The Benckiser group agreed to buy Caribou Coffee Co Inc CBOU.O for about $340 million in a deal that would boost the German investment company's position as the No. 2 U.S. purveyor of premium coffee, but still well behind Starbucks Corp (SBUX.O).
Joh. A. Benckiser Group (JAB), the investment vehicle of the Reimann family, offered $16 per share to take Caribou private, a premium of about 30 percent to the stock's Friday close of $12.32.
Adding Caribou's 610 outlets in 22 U.S. states to Benckiser's Peet's Coffee and Tea outlets would give the group a little more than 800 U.S. outlets. Starbucks has about 11,000.
Caribou shares jumped to $16.64 on the Nasdaq, suggesting some investors anticipate a higher offer, before easing back to $16.01 by early afternoon, still just above the offer price.
"We don't think they are paying anywhere near enough. The price should be closer to $30-$35," said Richard Fearon, managing director of Hedge fund Accretive Capital Partners LLC, whose largest shareholding is in Caribou.
"At $16 per share (Caribou) is being stolen for less than 0.9 times sales and 10.5 times earnings before interest, taxes, depreciation and amortization," Fearon said.
Peet's, in contrast, was taken private at 2.4 times sales and 21 times EBITDA, Fearon said.

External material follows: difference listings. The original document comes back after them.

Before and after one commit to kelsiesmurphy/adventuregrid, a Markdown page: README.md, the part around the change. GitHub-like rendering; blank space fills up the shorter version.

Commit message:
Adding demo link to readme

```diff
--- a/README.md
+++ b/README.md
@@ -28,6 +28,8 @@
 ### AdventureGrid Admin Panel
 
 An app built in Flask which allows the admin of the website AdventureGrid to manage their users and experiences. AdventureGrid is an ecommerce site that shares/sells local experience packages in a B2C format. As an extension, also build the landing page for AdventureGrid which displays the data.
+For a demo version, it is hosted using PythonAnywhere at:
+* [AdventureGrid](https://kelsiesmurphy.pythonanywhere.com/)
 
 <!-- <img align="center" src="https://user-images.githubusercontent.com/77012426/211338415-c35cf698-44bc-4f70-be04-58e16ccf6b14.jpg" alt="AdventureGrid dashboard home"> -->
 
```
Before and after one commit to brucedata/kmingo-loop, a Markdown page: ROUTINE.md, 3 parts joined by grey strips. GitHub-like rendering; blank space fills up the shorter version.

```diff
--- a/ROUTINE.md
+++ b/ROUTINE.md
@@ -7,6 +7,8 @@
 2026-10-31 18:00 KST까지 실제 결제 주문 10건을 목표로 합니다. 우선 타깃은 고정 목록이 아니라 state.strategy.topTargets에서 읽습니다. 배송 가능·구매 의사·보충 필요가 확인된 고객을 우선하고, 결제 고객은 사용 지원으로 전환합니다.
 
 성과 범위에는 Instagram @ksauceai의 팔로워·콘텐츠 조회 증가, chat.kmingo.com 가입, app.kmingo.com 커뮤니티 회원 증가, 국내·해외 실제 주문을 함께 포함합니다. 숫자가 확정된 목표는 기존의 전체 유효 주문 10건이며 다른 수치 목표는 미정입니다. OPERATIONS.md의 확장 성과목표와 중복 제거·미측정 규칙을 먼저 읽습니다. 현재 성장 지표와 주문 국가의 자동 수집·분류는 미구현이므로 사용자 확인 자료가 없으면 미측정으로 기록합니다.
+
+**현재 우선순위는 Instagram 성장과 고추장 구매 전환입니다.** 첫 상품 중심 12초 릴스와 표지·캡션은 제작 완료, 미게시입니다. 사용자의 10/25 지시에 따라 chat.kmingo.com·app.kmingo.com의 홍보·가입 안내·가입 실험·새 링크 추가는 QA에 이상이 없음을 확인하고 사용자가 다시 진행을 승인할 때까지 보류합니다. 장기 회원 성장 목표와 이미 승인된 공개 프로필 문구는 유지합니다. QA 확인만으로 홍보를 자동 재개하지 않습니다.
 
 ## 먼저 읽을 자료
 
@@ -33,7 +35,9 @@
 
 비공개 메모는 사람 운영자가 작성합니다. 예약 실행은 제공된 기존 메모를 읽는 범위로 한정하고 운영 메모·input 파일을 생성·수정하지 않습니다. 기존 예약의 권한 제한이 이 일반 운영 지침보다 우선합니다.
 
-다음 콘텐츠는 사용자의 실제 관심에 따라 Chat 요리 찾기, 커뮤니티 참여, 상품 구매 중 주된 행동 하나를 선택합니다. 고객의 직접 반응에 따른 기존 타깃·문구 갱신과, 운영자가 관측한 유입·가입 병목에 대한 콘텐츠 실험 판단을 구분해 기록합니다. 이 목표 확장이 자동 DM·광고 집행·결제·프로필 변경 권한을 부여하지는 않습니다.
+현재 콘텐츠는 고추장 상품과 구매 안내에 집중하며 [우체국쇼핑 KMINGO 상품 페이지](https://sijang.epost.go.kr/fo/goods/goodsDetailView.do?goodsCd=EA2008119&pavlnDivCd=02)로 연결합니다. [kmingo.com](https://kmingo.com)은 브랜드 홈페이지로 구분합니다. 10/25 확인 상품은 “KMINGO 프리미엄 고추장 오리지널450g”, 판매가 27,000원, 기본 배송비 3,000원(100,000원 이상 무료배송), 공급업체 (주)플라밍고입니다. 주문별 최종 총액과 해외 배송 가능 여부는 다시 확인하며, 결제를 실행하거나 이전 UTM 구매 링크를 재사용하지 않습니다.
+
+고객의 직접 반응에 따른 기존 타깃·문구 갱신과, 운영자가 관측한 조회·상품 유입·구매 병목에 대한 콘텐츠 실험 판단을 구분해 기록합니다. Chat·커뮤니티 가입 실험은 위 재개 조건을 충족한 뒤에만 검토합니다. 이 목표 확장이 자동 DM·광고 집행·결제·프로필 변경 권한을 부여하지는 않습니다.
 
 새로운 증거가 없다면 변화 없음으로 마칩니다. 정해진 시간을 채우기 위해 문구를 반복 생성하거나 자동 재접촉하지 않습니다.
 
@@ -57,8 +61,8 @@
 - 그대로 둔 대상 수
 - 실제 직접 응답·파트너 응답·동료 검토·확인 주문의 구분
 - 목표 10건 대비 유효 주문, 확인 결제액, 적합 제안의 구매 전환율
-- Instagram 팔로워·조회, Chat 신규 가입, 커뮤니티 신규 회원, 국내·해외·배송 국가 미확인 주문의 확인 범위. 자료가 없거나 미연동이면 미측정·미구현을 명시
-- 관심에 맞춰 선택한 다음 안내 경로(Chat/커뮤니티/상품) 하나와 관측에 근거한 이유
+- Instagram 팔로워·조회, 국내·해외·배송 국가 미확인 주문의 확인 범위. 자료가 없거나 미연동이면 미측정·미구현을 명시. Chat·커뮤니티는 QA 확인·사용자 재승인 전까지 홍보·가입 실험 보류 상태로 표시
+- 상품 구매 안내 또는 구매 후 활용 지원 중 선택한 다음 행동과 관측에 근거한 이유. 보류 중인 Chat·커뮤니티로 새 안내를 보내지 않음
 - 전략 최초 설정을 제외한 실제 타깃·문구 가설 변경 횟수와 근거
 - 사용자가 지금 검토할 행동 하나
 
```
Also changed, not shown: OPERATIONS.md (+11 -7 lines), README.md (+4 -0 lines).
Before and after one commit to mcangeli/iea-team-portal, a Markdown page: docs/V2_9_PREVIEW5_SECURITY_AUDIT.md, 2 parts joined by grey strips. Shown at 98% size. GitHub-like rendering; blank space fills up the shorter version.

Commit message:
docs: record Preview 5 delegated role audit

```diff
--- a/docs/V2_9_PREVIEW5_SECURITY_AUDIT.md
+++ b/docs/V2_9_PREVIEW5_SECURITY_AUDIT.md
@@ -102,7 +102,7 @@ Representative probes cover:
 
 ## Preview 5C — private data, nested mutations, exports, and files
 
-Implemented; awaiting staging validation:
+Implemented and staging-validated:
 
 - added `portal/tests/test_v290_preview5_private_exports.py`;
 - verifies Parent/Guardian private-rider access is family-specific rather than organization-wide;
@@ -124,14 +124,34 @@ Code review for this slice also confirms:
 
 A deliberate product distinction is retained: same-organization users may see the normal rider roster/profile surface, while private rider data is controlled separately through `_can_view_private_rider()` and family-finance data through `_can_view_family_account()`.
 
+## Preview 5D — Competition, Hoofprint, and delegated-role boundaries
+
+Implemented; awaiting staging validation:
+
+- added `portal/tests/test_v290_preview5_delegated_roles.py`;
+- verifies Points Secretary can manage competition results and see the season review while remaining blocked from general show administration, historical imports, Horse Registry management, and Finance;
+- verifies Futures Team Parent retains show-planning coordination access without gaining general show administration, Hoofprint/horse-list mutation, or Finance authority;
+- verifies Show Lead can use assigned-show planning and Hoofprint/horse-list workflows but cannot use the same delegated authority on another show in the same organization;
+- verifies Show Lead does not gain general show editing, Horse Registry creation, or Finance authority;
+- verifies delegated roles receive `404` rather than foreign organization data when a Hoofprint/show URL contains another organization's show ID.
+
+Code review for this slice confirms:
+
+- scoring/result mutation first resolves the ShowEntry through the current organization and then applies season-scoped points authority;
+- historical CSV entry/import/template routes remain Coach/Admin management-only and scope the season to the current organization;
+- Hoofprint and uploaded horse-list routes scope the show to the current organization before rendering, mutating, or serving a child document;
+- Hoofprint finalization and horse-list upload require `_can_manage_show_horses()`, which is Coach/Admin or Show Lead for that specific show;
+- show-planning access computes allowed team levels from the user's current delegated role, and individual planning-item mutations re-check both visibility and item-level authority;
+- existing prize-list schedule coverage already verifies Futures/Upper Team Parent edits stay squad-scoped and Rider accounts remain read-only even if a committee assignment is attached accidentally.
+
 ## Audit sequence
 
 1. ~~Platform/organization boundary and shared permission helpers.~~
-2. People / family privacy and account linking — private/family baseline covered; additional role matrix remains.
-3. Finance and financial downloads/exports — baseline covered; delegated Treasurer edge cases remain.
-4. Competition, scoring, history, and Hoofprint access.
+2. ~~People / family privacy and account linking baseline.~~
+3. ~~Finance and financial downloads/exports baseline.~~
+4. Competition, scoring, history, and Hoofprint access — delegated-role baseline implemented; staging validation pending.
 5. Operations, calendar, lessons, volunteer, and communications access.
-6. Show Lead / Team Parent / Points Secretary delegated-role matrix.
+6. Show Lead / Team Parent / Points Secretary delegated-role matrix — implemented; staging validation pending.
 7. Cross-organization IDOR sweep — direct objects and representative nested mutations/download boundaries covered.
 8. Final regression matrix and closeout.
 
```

Craig Hallum analyst Matt Bendixen, who has a $19 target price on the stock, said he believed Caribou could get a better offer. "The buyer has got a pretty good value here on the purchase price," he said.
However, intrinsic valuation on Thomson Reuters StarMine suggested that Caribou's stock should be trading around $8.22, compared with Friday's close of $12.32, indicating stronger growth than analysts had anticipated.
StarMine's models take into account analyst estimates for growth, usually over five years, and then model the typical growth trajectory of companies over a longer period of time.
"Investing in a growing premium coffee space is the overarching theme here, and Caribou is a very cheap way to do that," Stephens Inc analyst Will Slabaugh told Reuters.
The Reimann fortune comes from the Benckiser chemicals company, founded in 1823, one of the predecessor companies of London-based Reckitt Benckiser Group Plc (RB.L).
The family also controls fashion group Coty COTY.UL, which it unsuccessfully tried to merge with Avon Products Inc (AVP.N) in a $10.7 billion deal earlier this year, and owns Labelux Group, manager of luxury brands Bally, Belstaff and Jimmy Choo.
Benckiser bought Peet's Coffee & Tea Inc PEETC.UL for about $1 billion in July. It further bulked up its coffee business in October when it raised its stake in Amsterdam-listed D.E Master Blenders 1753 DEMB.AS, the Douwe Egberts coffee business spun out of Sara Lee, to just over 15 percent.
Caribou Coffee, founded in 1992, operates its own outlets and licenses its coffee to Green Mountain Coffee Roasters Inc's GMCR.O for its Keurig single-cup coffee brewers.
Caribou reported a 3.5 percent rise in comparable-store sales in the third quarter, helping it post a better-than-expected results.
Chicago-based BDT Capital Partners, founded by Byron Trott, a long-time confidant of billionaire investor Warren Buffett, will participate in the Caribou deal as a minority investor and adviser.
Once the deal is completed, Caribou will continue to be operated as an independent company run by its current management and will remain based in Minneapolis, Minnesota.
Caribou Coffee was advised in the deal by Moelis & Co LLC.
(Additional reporting by Arpita Mukherjee in Bangalore and Herb Lash in New York; Editing by Sriraj Kalluvila, Don Sebastian and Ted Kerr)